18th April 2021
"A national cleanup program by the Nepal Army along with Coca-Cola to conserve and protect the pristine Himalayan Mountains in Nepal."

 Coca-Cola and Himalayan Climate Initiative (HCI), long-term partners have joined hands with the Nepal Army for the Mountain Cleaning Campaign 2021.

This is the second edition of the national cleanup program to keep the Himalayas clean from waste.

The multi-stakeholder program is aimed at protecting the mountains and minimizing the effects of climate change by cleaning up six peaks, which include Mount Everest, Lhotse, Makalu, Dhaulagiri, Pumori, and Ama Dablam

Lt Col Deepak Bhandari, Media Coordinator, Mountain Cleaning Campaign 2021, “We are delighted that the Coca-Cola system is supporting the efforts set by the Nepal Army and the Government of Nepal, to clean the glorious mountains of the nation.

Our goal is to extract as much waste as possible from the peaks to restore the glory of the Himalayas.

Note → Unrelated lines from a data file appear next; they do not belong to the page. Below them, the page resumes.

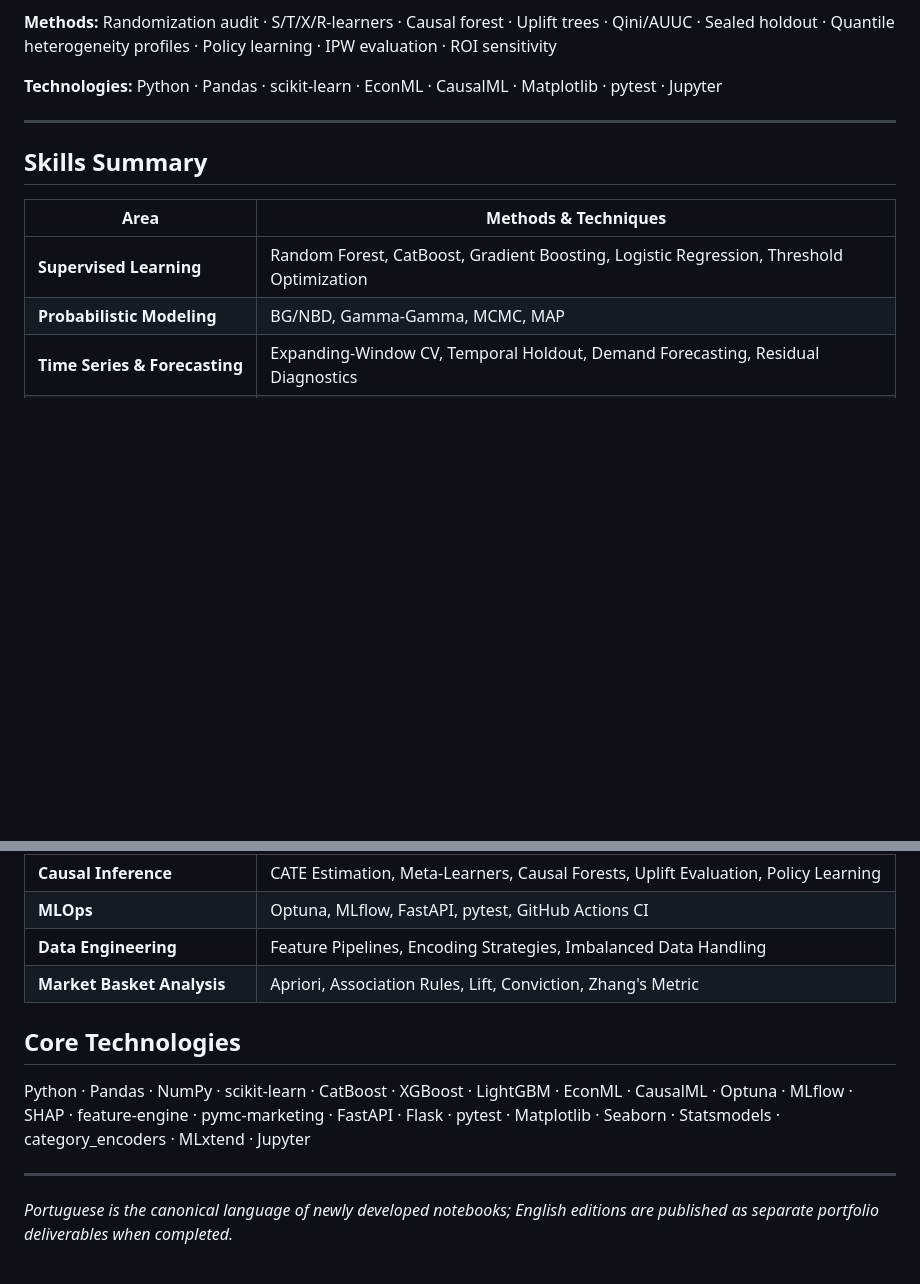
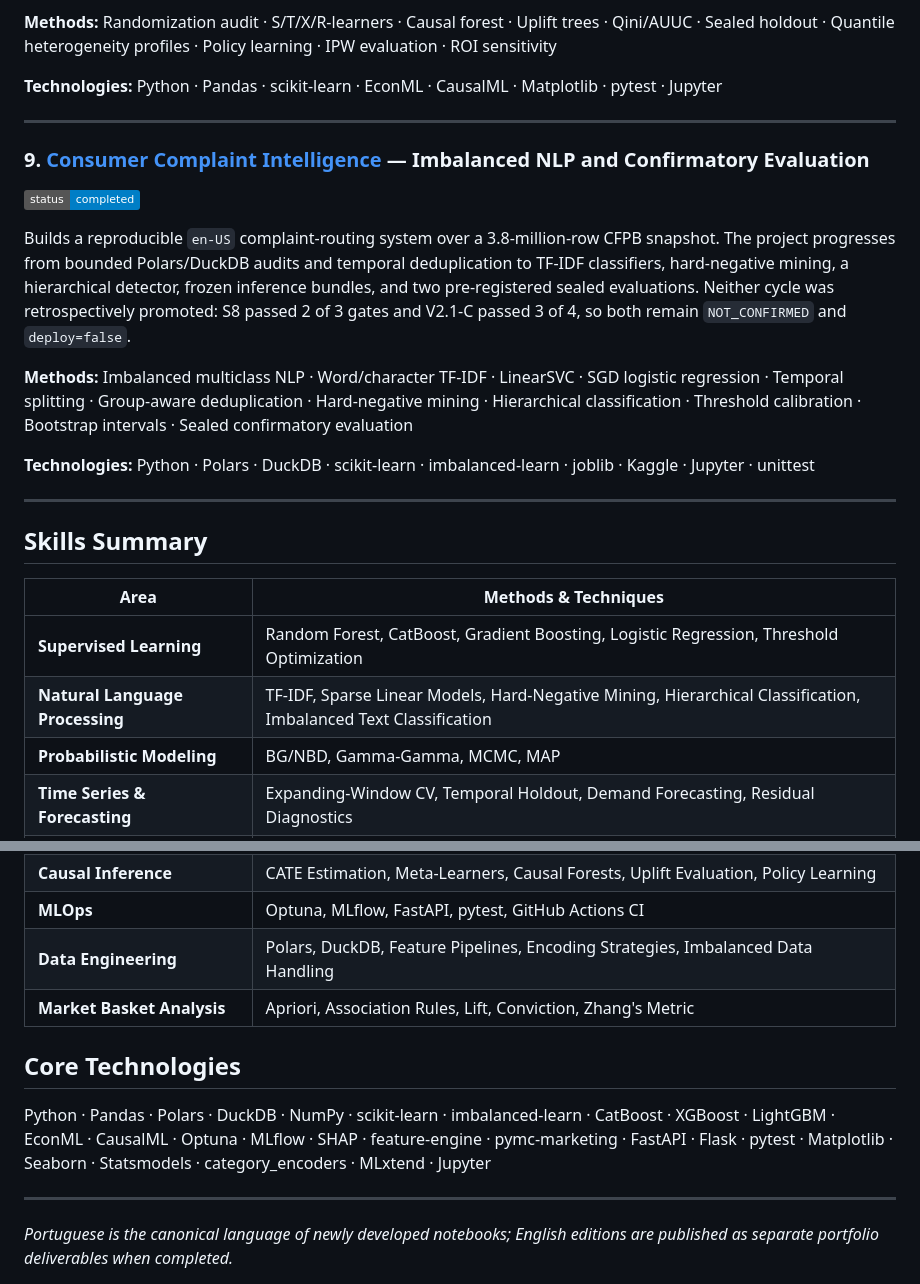
Before and after one commit to eniorubens/enioRubens_dataScienceProjects, a Markdown page: README.md, 2 parts joined by grey strips. GitHub-like rendering; badges without logos; blank space fills up the shorter version.

```diff
--- a/README.md
+++ b/README.md
@@ -106,11 +106,29 @@ project recommends a prospective randomized pilot rather than deployment.
 
 ---
 
+### 9. [Consumer Complaint Intelligence](https://github.com/eniorubens/enioRubens_dataScienceProjects/tree/main/Consumer_Complaint_Intelligence) — Imbalanced NLP and Confirmatory Evaluation
+![Status](https://img.shields.io/badge/status-completed-blue)
+
+Builds a reproducible `en-US` complaint-routing system over a 3.8-million-row
+CFPB snapshot. The project progresses from bounded Polars/DuckDB audits and
+temporal deduplication to TF-IDF classifiers, hard-negative mining, a
+hierarchical detector, frozen inference bundles, and two pre-registered sealed
+evaluations. Neither cycle was retrospectively promoted: S8 passed 2 of 3
+gates and V2.1-C passed 3 of 4, so both remain `NOT_CONFIRMED` and
+`deploy=false`.
+
+**Methods:** Imbalanced multiclass NLP · Word/character TF-IDF · LinearSVC · SGD logistic regression · Temporal splitting · Group-aware deduplication · Hard-negative mining · Hierarchical classification · Threshold calibration · Bootstrap intervals · Sealed confirmatory evaluation
+
+**Technologies:** Python · Polars · DuckDB · scikit-learn · imbalanced-learn · joblib · Kaggle · Jupyter · unittest
+
+---
+
 ## Skills Summary
 
 | Area | Methods & Techniques |
 |------|----------------------|
 | **Supervised Learning** | Random Forest, CatBoost, Gradient Boosting, Logistic Regression, Threshold Optimization |
+| **Natural Language Processing** | TF-IDF, Sparse Linear Models, Hard-Negative Mining, Hierarchical Classification, Imbalanced Text Classification |
 | **Probabilistic Modeling** | BG/NBD, Gamma-Gamma, MCMC, MAP |
 | **Time Series & Forecasting** | Expanding-Window CV, Temporal Holdout, Demand Forecasting, Residual Diagnostics |
 | **Uncertainty Quantification** | Adaptive Conformal Inference, Conditional Coverage, Winkler Score, Temporal Bootstrap |
@@ -120,12 +138,12 @@ project recommends a prospective randomized pilot rather than deployment.
 | **Inferential Statistics** | Z-test, A/B Testing, Hypothesis Testing |
 | **Causal Inference** | CATE Estimation, Meta-Learners, Causal Forests, Uplift Evaluation, Policy Learning |
 | **MLOps** | Optuna, MLflow, FastAPI, pytest, GitHub Actions CI |
-| **Data Engineering** | Feature Pipelines, Encoding Strategies, Imbalanced Data Handling |
+| **Data Engineering** | Polars, DuckDB, Feature Pipelines, Encoding Strategies, Imbalanced Data Handling |
 | **Market Basket Analysis** | Apriori, Association Rules, Lift, Conviction, Zhang's Metric |
 
 ## Core Technologies
 
-Python · Pandas · NumPy · scikit-learn · CatBoost · XGBoost · LightGBM · EconML · CausalML · Optuna · MLflow · SHAP · feature-engine · pymc-marketing · FastAPI · Flask · pytest · Matplotlib · Seaborn · Statsmodels · category_encoders · MLxtend · Jupyter
+Python · Pandas · Polars · DuckDB · NumPy · scikit-learn · imbalanced-learn · CatBoost · XGBoost · LightGBM · EconML · CausalML · Optuna · MLflow · SHAP · feature-engine · pymc-marketing · FastAPI · Flask · pytest · Matplotlib · Seaborn · Statsmodels · category_encoders · MLxtend · Jupyter
 
 ---
 
```
Also changed, not shown: README.pt-BR.md (+20 -2 lines).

In addition, we are engaging with communities and partners to increase awareness of keeping the mountains clean, as we know education is key to changing behavior.”

In 2019, Led by the Nepal Army, Coca-Cola along with multi-stakeholders successfully carried out the first mountain cleanup campaign named “Mt. Everest Clean Up 2019”.

Through this campaign, 4,892 Kgs and 5,694 Kgs of waste were collected from Mt. Everest and Everest Base Camp respectively. 



Pradip Pandey, Managing Director of Bottlers Nepal Limited, “We laud the efforts of the Nepal Army to clean up the Himalayan peaks and bring together like-minded partners to support this urgent cause.

We are honored to be a part of an exemplary joint effort to keep the pride of Nepal pristine.

Wishing the team leaders and members leading the cleanup expedition,  all the very best.” 

This program has established a platform for various government, non-profit organizations, and private sector companies having a common interest in working towards protecting the environment and conserving the natural pride and beauty of Nepal.

Adarsh Avasthi, Country Director of The Coca-Cola Company in Nepal said, “Our global World Without Waste vision is to help collect and recycle a bottle or can for every one we sell by 2030.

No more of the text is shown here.